The same can be said for young, African-American boys in today's society.
Kids want to connect with people they see on TV and in real life. From 1988 to 1993, African-American kids could easily connect with Kevin Arnold from “The Wonder Years” because his character transcended race. He was a kid who had real issues. He worried about homework and relationships like most people that age worry about. He loved his family and wanted to enjoy his life as a young person.
But there's something about seeing African-American teenagers and positive role models in TV shows like "Family Matters," "The Fresh Prince of Bel-Air," "The Cosby Show," "Sister Sister," "Roc," "The Jeffersons," "The Wayans Bros.," "227," "The Bernie Mac Show," "Black-ish," "Everybody Hates Chris," "Good Times" and a slew of other shows.
All of these sitcoms had different plots and plights, which made it easier for both minority and majority cultures to get past stereotypes to see a wider range of characters. Personally, I related to "The Jeffersons" and "A Different World" the most.
| || |
| || |

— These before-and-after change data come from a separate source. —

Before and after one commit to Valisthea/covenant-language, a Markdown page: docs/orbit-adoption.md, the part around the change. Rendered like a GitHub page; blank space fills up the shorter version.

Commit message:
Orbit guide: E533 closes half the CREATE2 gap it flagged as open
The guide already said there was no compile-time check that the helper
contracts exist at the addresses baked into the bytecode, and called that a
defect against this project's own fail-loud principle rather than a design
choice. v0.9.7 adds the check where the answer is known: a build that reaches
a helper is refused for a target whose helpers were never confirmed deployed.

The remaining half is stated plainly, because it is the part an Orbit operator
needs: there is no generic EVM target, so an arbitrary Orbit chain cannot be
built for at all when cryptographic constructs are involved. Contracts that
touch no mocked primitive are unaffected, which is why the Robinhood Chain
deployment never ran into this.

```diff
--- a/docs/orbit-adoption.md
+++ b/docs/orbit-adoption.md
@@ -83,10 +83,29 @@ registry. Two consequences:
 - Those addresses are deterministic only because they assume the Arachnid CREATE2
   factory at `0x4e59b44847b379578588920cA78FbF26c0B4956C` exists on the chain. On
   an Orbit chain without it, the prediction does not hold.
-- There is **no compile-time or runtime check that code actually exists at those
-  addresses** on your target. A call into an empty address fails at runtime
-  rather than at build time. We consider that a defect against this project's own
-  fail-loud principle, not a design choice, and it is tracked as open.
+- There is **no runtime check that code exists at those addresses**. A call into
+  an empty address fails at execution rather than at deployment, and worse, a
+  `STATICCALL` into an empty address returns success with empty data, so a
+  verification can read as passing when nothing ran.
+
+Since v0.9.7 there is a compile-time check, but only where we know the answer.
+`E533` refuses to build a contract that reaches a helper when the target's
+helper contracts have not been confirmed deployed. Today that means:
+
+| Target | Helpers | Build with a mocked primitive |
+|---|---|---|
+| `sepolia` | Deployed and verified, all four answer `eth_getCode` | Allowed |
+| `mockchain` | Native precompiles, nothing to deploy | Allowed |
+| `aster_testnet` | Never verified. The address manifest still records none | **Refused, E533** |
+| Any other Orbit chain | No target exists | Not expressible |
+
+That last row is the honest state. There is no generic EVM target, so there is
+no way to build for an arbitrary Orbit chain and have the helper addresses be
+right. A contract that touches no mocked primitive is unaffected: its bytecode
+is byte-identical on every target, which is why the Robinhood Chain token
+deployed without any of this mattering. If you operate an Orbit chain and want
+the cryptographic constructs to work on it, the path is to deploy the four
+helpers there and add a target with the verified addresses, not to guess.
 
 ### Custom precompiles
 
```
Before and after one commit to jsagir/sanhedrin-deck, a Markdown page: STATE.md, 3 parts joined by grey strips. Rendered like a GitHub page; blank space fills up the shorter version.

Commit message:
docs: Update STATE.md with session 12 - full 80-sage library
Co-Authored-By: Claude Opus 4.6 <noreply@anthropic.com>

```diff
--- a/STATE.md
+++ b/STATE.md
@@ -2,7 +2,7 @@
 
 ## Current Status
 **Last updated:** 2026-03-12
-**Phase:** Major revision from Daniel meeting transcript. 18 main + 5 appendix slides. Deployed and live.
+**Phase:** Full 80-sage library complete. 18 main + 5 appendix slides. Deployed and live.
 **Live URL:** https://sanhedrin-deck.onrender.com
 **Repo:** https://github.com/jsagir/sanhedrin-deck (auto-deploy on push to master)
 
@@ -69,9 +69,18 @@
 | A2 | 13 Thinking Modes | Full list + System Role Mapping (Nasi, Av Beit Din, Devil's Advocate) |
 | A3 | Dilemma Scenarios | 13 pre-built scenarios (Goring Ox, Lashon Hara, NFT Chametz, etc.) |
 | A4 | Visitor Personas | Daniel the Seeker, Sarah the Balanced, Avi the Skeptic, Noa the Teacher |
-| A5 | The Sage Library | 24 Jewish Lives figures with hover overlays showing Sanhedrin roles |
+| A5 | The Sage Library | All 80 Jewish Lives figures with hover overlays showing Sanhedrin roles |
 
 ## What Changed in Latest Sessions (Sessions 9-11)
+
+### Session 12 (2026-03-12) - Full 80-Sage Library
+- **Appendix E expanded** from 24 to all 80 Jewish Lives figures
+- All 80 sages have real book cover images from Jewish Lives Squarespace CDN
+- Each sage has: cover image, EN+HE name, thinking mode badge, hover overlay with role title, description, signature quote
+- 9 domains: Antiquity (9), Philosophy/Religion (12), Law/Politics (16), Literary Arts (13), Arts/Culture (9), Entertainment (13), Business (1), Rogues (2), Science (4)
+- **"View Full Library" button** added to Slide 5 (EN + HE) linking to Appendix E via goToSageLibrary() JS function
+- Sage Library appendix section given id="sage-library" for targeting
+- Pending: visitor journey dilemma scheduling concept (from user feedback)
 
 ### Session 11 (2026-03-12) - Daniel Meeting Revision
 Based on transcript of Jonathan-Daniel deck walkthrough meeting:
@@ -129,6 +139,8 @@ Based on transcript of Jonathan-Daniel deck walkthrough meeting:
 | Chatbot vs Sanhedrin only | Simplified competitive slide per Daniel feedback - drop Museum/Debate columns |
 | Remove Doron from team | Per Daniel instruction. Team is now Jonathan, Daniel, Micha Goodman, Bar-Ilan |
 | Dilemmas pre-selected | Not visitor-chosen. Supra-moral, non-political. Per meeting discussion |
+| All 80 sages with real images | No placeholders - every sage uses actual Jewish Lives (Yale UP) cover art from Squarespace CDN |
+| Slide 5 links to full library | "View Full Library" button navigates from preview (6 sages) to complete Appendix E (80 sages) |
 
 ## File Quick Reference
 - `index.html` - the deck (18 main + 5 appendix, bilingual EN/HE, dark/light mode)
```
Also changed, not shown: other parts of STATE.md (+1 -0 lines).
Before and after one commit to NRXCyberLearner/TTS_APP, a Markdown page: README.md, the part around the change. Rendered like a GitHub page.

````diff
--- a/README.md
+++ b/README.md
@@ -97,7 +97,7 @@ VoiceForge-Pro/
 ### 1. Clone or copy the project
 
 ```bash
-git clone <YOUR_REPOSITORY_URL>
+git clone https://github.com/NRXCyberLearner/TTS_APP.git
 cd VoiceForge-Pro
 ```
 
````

Everyone may have their pros and cons about the TV shows mentioned above. But can you think of one con for Hollywood, independent filmmakers and screenwriters embracing what America keeps calling itself: a melting pot? I cannot.